However, we also see another phenomenon in history awaken again: youth power. In the wake of the Holocaust, it was teenage Anne Frank's memoir that helped convince the world to ensure that "Never Again" happened. It was young Claudette Colvin who first refused to give up her seat on segregated buses. It was Jack Andraka, a Multiplying Good alum, who convinced the world that screening for cancer should be accessible to everyone, and then made it happen. Time after time, young people have spoken up after getting tired of hearing the deafening roar of their society's silence. They have not just been participants in movements; they have led them. Again now, we see young people taking up the mantle for progress.

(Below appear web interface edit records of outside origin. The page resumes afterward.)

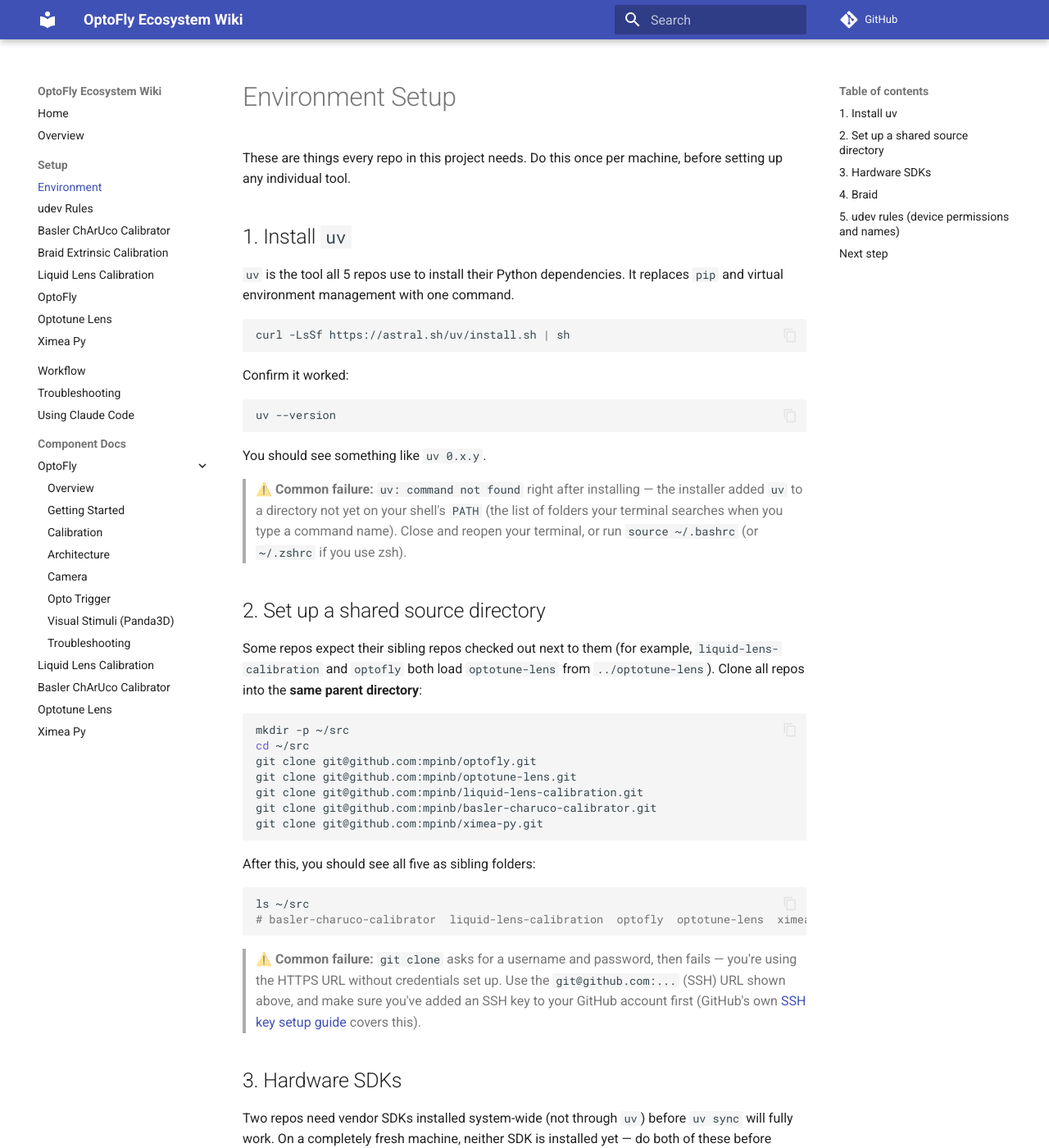
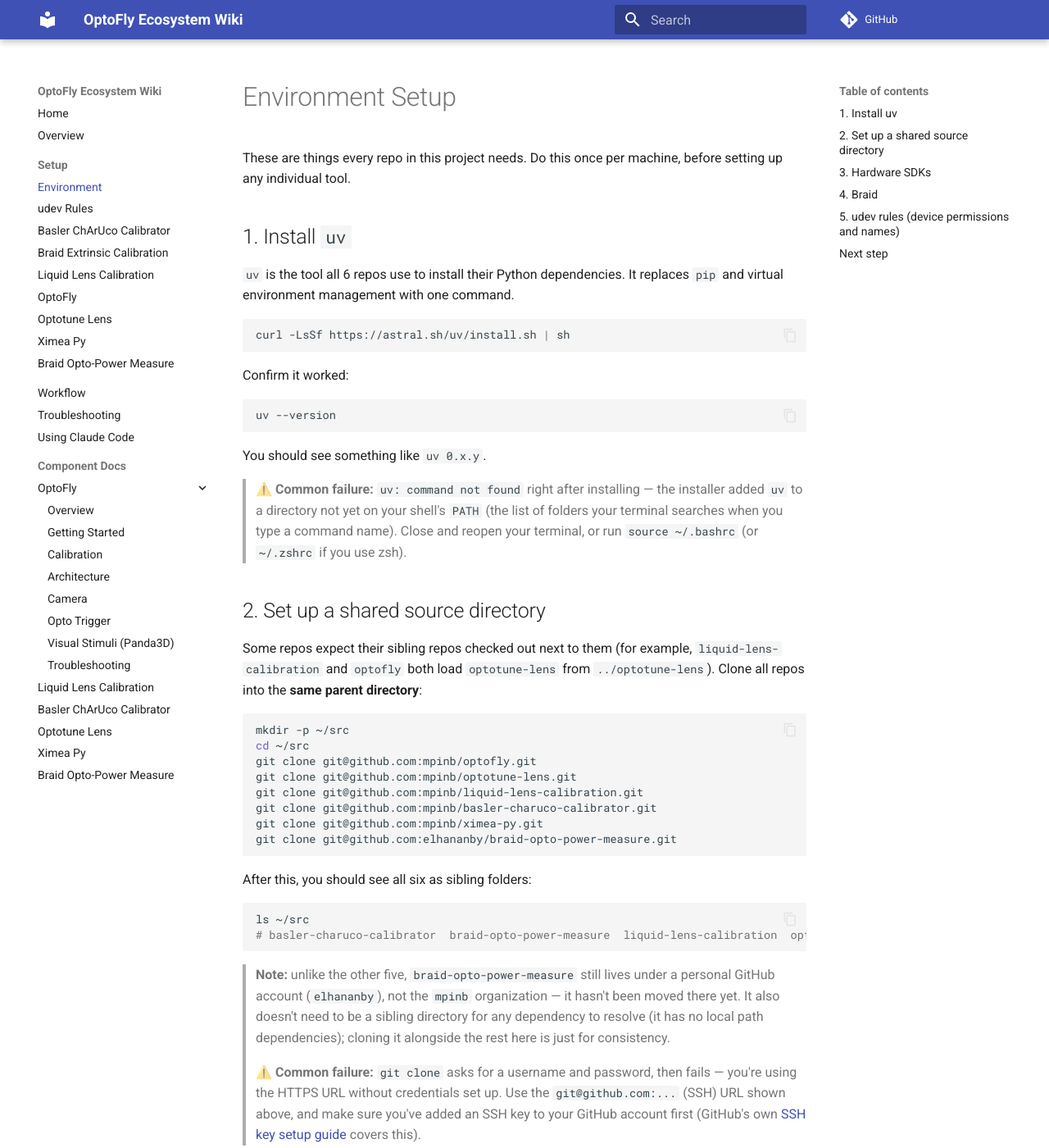
Before and after one commit to mpinb/optofly-docs, an MkDocs documentation site: the page built from docs/setup/environment.md, in a window 1280 px wide and 1400 px high. Shown: the whole window at 82% size. Built offline with MkDocs 1.6.1 and Material for MkDocs 9.7.7, drawn with Linux system fonts in a browser that asks for light colours; comment, search, counter and statistics services are not loaded; some of the changed text lies outside the part shown.

Commit message:
Add braid-opto-power-measure as the ecosystem's 6th repo
Integrates the arena optical-power/optogenetic-intensity QC tool
(github.com/elhananby/braid-opto-power-measure) alongside the existing
5 component repos: new setup doc, mkdocs nav entries, sync script
target, and updated overview/workflow/troubleshooting/environment docs.
Flags that its Thorlabs PM100D driver needs NI-VISA, which isn't yet
verified as installed on project machines.

Co-Authored-By: Claude Sonnet 5 <noreply@anthropic.com>

````diff
--- a/docs/setup/environment.md
+++ b/docs/setup/environment.md
@@ -5,7 +5,7 @@ machine, before setting up any individual tool.
 
 ## 1. Install `uv`
 
-`uv` is the tool all 5 repos use to install their Python dependencies. It
+`uv` is the tool all 6 repos use to install their Python dependencies. It
 replaces `pip` and virtual environment management with one command.
 
 ```bash
@@ -40,14 +40,21 @@ git clone git@github.com:mpinb/optotune-lens.git
 git clone git@github.com:mpinb/liquid-lens-calibration.git
 git clone git@github.com:mpinb/basler-charuco-calibrator.git
 git clone git@github.com:mpinb/ximea-py.git
+git clone git@github.com:elhananby/braid-opto-power-measure.git
 ```
 
-After this, you should see all five as sibling folders:
+After this, you should see all six as sibling folders:
 
 ```bash
 ls ~/src
-# basler-charuco-calibrator  liquid-lens-calibration  optofly  optotune-lens  ximea-py
+# basler-charuco-calibrator  braid-opto-power-measure  liquid-lens-calibration  optofly  optotune-lens  ximea-py
 ```
+
+> **Note:** unlike the other five, `braid-opto-power-measure` still lives
+> under a personal GitHub account (`elhananby`), not the `mpinb`
+> organization — it hasn't been moved there yet. It also doesn't need to be
+> a sibling directory for any dependency to resolve (it has no local path
+> dependencies); cloning it alongside the rest here is just for consistency.
 
 > ⚠️ **Common failure:** `git clone` asks for a username and password, then
 > fails — you're using the HTTPS URL without credentials set up. Use the
@@ -116,6 +123,21 @@ installed yet — do both of these before anything else in this section.
   [step 2 below](#2-set-up-a-shared-source-directory) if you haven't done
   that yet.
 
+- **NI-VISA** — required by `braid-opto-power-measure` to talk to the
+  Thorlabs PM100D power meter. The Python driver it uses
+  (`pyThorlabsPM100x`) only supports the console's NI-VISA mode, not its
+  other "TLPM" USB mode — the PM100D's own front-panel menu has a setting
+  to switch between the two.
+
+  > **Not verified:** this wiki hasn't confirmed NI-VISA is installed on
+  > any of this project's machines yet, or documented the install steps for
+  > it — the `braid-opto-power-measure` README doesn't mention NI-VISA at
+  > all. Before relying on this, check whether NI-VISA is already present
+  > (`python3 -c "import pyvisa; pyvisa.ResourceManager()"` inside that
+  > repo's `uv` environment will raise a clear error naming the missing
+  > backend if not), and confirm the PM100D's mode from its own front-panel
+  > menu. Update this section once verified.
+
 These are one-time, per-machine installs — you won't need to repeat them
 when setting up an individual repo below.
 
@@ -145,3 +167,4 @@ Once this is done, follow the setup page for whichever tool you need:
 - [OptoFly](optofly-setup.md) — running experiments (set up last)
 - [Optotune Lens](optotune-lens-setup.md) — the lens driver library (usually installed automatically as a dependency of the two tools above, not run standalone)
 - [Ximea Py](ximea-py-setup.md) — the XIMEA camera driver library used by `liquid-lens-calibration` (usually installed automatically as a dependency, not run standalone)
+- [Braid Opto-Power Measure](braid-opto-power-measure-setup.md) — occasional QC check of arena light power, not part of the required calibration sequence
--- a/mkdocs.yml
+++ b/mkdocs.yml
@@ -36,6 +36,7 @@ nav:
       - OptoFly: setup/optofly-setup.md
       - Optotune Lens: setup/optotune-lens-setup.md
       - Ximea Py: setup/ximea-py-setup.md
+      - Braid Opto-Power Measure: setup/braid-opto-power-measure-setup.md
   - Workflow: workflow.md
   - Troubleshooting: troubleshooting.md
   - Using Claude Code: claude-code.md
@@ -53,3 +54,4 @@ nav:
       - Basler ChArUco Calibrator: repos/basler-charuco-calibrator/README.md
       - Optotune Lens: repos/optotune-lens/README.md
       - Ximea Py: repos/ximea-py/README.md
+      - Braid Opto-Power Measure: repos/braid-opto-power-measure/README.md
````
Also changed, not shown: CLAUDE.md (+3 -1 lines), docs/overview.md (+12 -2 lines), docs/setup/braid-opto-power-measure-setup.md (added, +166 -0 lines), docs/troubleshooting.md (+5 -3 lines), docs/workflow.md (+13 -0 lines), 1 other file.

If the haunting reports of disease, hunger, and destruction are a sobering reminder that history is a story ever-told and told before, then the triumph of young people in showing humanity what is possible, is a reassurance that there are people in the world who will dream, organize, and do. They are reminders that heroes exist among us and in us. Two things I have learned from young changemakers that I want to share in this post. The first is that our greatest strength is not power, but perseverance. This is evident in the narratives of countless Students in Action groups and projects created by young people in the Multiplying Good network. I encourage you to seek those stories, many of them are on the Multiplying Good social media pages. The second is that once we realize that our ability to overcome challenges is the source of our greatest inspiration, progress becomes destiny.

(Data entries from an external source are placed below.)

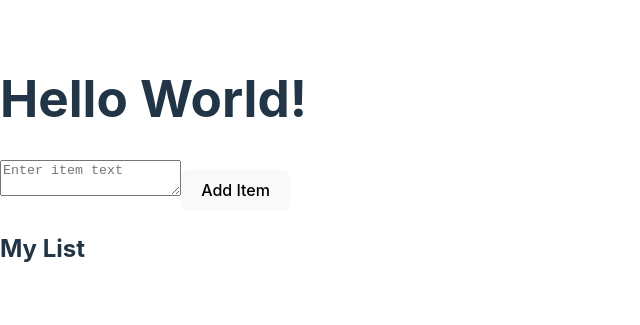
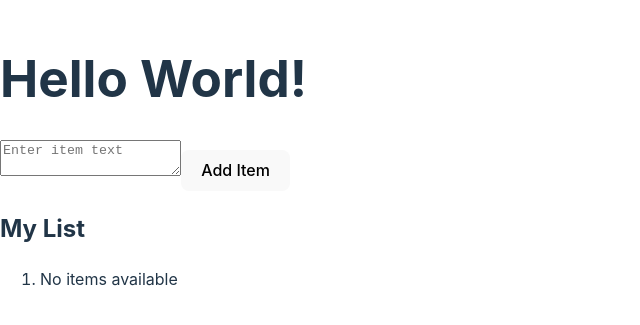
Before and after one commit to juusokayhkolut/awa_vko9, a React (Vite) app: page / in a window 1280 px wide. Shown: the part 239-564 px from the top of the page, without its empty margins (0-640 px from the left). Built offline with nearby package versions, Linux system fonts and the light colour scheme.

Commit message:
New commit

```diff
--- a/src/components/MyList.tsx
+++ b/src/components/MyList.tsx
@@ -12,20 +12,25 @@ interface ListProps {
   toggleItemClick?: (id: string) => void;
 }
 
+
 const MyList: React.FC<ListProps> = ({ header, items, toggleItemClick }) => {
   return (
     <div>
       <h2>{header}</h2>
       <ol>
-        {items.map(item => (
+        {items.length > 0 ? (
+          items.map((item) => (
             <li
               key={item.id}
               onClick={() => toggleItemClick && toggleItemClick(item.id)}
-            style={{ textDecoration: item.clicked ? 'line-through' : 'none' }}
+              style={{ textDecoration: item.clicked ? "line-through" : "none" }}
             >
               {item.text}
             </li>
-        ))}
+          ))
+        ) : (
+          <li>No items available</li> // Render fallback
+        )}
       </ol>
     </div>
   );
```
Lines whose indentation alone changed are shown as unchanged.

International Youth Day is only a few days away. The United Nations theme for the day is Youth Engagement for Global Action. I can't think of a more appropriate celebration this year. Especially this year, we have seen young people from around the world saying that they are going to be the change of tomorrow, today. To be fair, though, I think young people have an unfair advantage when it comes to peacemaking. Change and betterment take a certain degree of outside the box thinking: an uncanny ideation of the possible, design thinking that is original, and a creative drive to make things happen. All of these are characteristics found in the youth of the world. Maybe that's why we see so many young people around the world coming up with ideas for making the world better—and then doing them. It takes the mad people of today to be crazy enough for a future we cannot yet see. It seems that overwhelmingly, a lot of those people are young.

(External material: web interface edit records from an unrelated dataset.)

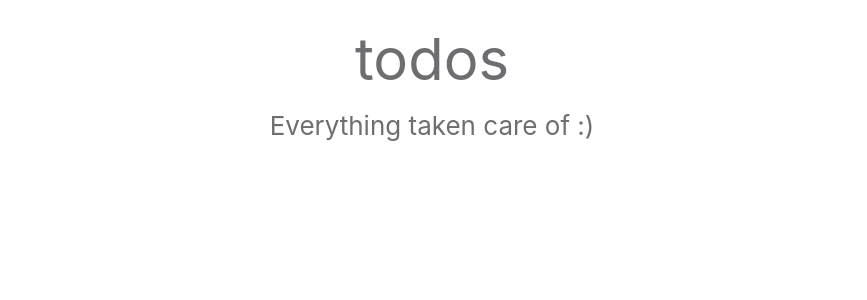
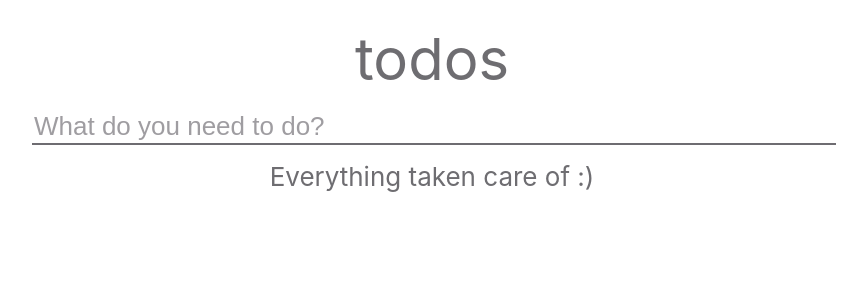
Before and after one commit to rachael/todos, a React (Create React App) app: page / in a window 1280 px wide. Shown: the top 300 px of the page, without its empty margins (208-1075 px from the left). Built offline with nearby package versions, Linux system fonts and the light colour scheme.

Commit message:
Add Form

```diff
--- a/src/components/Todos/Form/Form.jsx
+++ b/src/components/Todos/Form/Form.jsx
@@ -1,8 +1,32 @@
-import React from 'react';
+import React, { useCallback, useState } from 'react';
 
-function Form() {
+import './Form.scss';
+
+function Form({
+  addTodo,
+}) {
+  const [value, setValue] = useState('');
+
+  const handleChange = useCallback((e) => {
+    setValue(e.target.value);
+  }, []);
+
+  const handleSubmit = useCallback((e) => {
+    addTodo(e.target.value);
+    setValue('');
+  }, [addTodo]);
+
   return (
     <div className="Todos-Form">
+      <form onSubmit={handleSubmit}>
+        <input
+          type="text"
+          className="Todos-Form-Input"
+          placeholder="What do you need to do?"
+          value={value}
+          onChange={handleChange}
+        />
+      </form>
     </div>
   );
 }
--- /dev/null
+++ b/src/components/Todos/Form/Form.scss
@@ -0,0 +1,25 @@
+@import '~styles/variables';
+
+.Todos-Form {
+}
+
+.Todos-Form-Input {
+  width: 100%;
+  font-size: $body-font-size;
+  border: none;
+  border-bottom: 2px solid $text-color;
+
+  &::placeholder {
+    color: rgba($text-color, 0.4);
+  }
+
+  &:focus {
+    outline: none;
+    border: none;
+    border-bottom: 2px solid $highlight-color;
+
+    &::placeholder {
+      color: rgba($highlight-color, 0.4);
+    }
+  }
+}
--- a/src/components/Todos/Todos/Todos.jsx
+++ b/src/components/Todos/Todos/Todos.jsx
@@ -1,12 +1,16 @@
 import React from 'react';
 
+import { Form } from '../Form';
 import './Todos.scss';
 
 function Todos() {
   return (
-    <div className="Todos">
-      Everything taken care of :)
-    </div>
+    <>
+      <Form />
+      <div className="Todos">
+        Everything taken care of :)
+      </div>
+    </>
   );
 }
 
--- a/src/components/Todos/Todos/Todos.scss
+++ b/src/components/Todos/Todos/Todos.scss
@@ -1,8 +1,11 @@
+@import '~styles/variables';
+
 .Todos {
   min-height: 100vh;
+  margin-top: 2vmin;
   display: flex;
   flex-direction: column;
   align-items: center;
   justify-content: flex-start;
-  font-size: calc(10px + 2vmin);
+  font-size: $body-font-size;
 }
--- a/src/styles/_variables.scss
+++ b/src/styles/_variables.scss
@@ -1 +1,4 @@
 $text-color: rgba(14, 11, 19, 0.6);
+$highlight-color: #4d8ca0;
+
+$body-font-size: calc(10px + 2vmin);
```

Multiplying Good is proud to celebrate and help young changemakers. From our innovative Students in Action groups celebrated at our national ceremony, to the Think Big Team, which provides a platform for youth leadership, Multiplying Good is committed to youth engagement and enabling young people to be the change the world needs. Join us in celebrating International Youth Day as we recognize and remember the young people around the world and in our own communities that have helped bring us where we are now and keep on working towards a better future.